| INFORMATION SUPPLIED |
◆ ◆ ◆ ◆

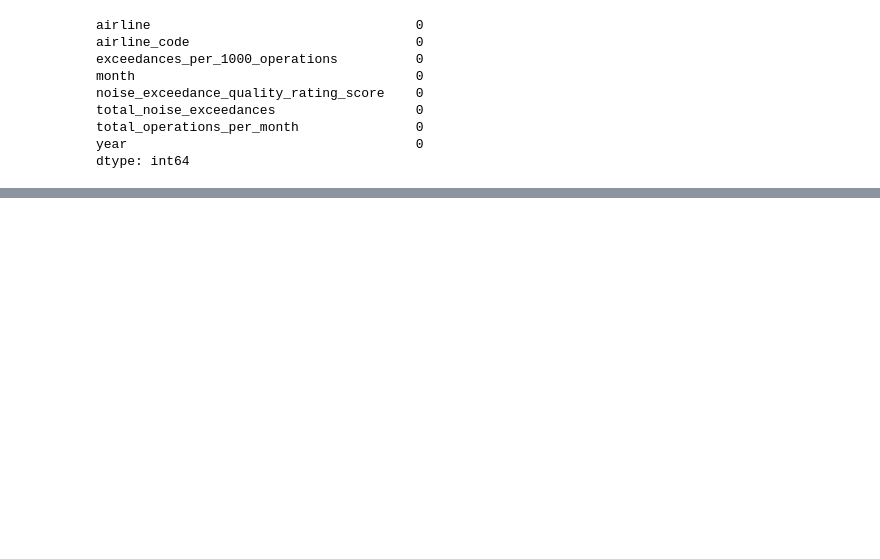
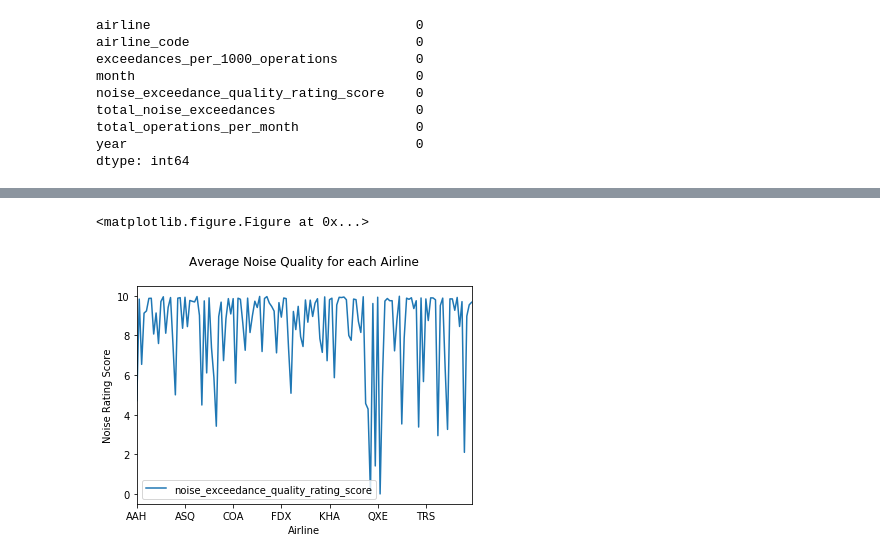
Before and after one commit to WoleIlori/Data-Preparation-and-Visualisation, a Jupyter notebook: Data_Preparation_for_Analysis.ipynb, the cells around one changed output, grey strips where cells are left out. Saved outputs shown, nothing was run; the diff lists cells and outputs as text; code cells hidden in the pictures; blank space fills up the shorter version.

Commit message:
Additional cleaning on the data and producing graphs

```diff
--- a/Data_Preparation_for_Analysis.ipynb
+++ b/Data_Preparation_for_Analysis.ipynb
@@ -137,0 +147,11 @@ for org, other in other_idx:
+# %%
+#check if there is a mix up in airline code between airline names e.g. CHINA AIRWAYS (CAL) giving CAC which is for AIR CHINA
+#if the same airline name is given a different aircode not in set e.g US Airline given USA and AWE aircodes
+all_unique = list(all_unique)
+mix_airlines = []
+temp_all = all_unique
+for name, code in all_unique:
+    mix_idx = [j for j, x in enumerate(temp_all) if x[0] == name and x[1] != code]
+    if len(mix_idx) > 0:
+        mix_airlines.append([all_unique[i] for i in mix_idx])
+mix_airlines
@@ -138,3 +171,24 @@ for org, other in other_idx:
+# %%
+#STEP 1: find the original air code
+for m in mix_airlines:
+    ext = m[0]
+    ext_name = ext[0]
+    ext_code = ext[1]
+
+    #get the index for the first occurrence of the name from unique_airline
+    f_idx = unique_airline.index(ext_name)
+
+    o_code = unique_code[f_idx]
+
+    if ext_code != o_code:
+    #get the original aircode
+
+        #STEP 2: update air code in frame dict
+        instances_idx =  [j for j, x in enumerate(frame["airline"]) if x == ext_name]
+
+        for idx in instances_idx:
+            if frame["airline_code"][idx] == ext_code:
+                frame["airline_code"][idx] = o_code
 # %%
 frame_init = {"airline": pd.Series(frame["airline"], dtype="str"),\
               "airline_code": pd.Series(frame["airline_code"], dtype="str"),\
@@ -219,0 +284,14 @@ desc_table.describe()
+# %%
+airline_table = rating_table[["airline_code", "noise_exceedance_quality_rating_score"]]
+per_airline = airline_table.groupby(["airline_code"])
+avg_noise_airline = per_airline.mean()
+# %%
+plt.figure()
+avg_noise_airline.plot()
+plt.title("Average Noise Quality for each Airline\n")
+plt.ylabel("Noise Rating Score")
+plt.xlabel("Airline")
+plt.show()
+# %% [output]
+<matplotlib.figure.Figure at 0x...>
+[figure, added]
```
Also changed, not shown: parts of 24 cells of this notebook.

◆ ◆ ◆ ◆

| YOUR GOAL |
When a line of the records holds the word "STEP", copy that line.

| TASK ANSWER |
+#STEP 1: find the original air code
+        #STEP 2: update air code in frame dict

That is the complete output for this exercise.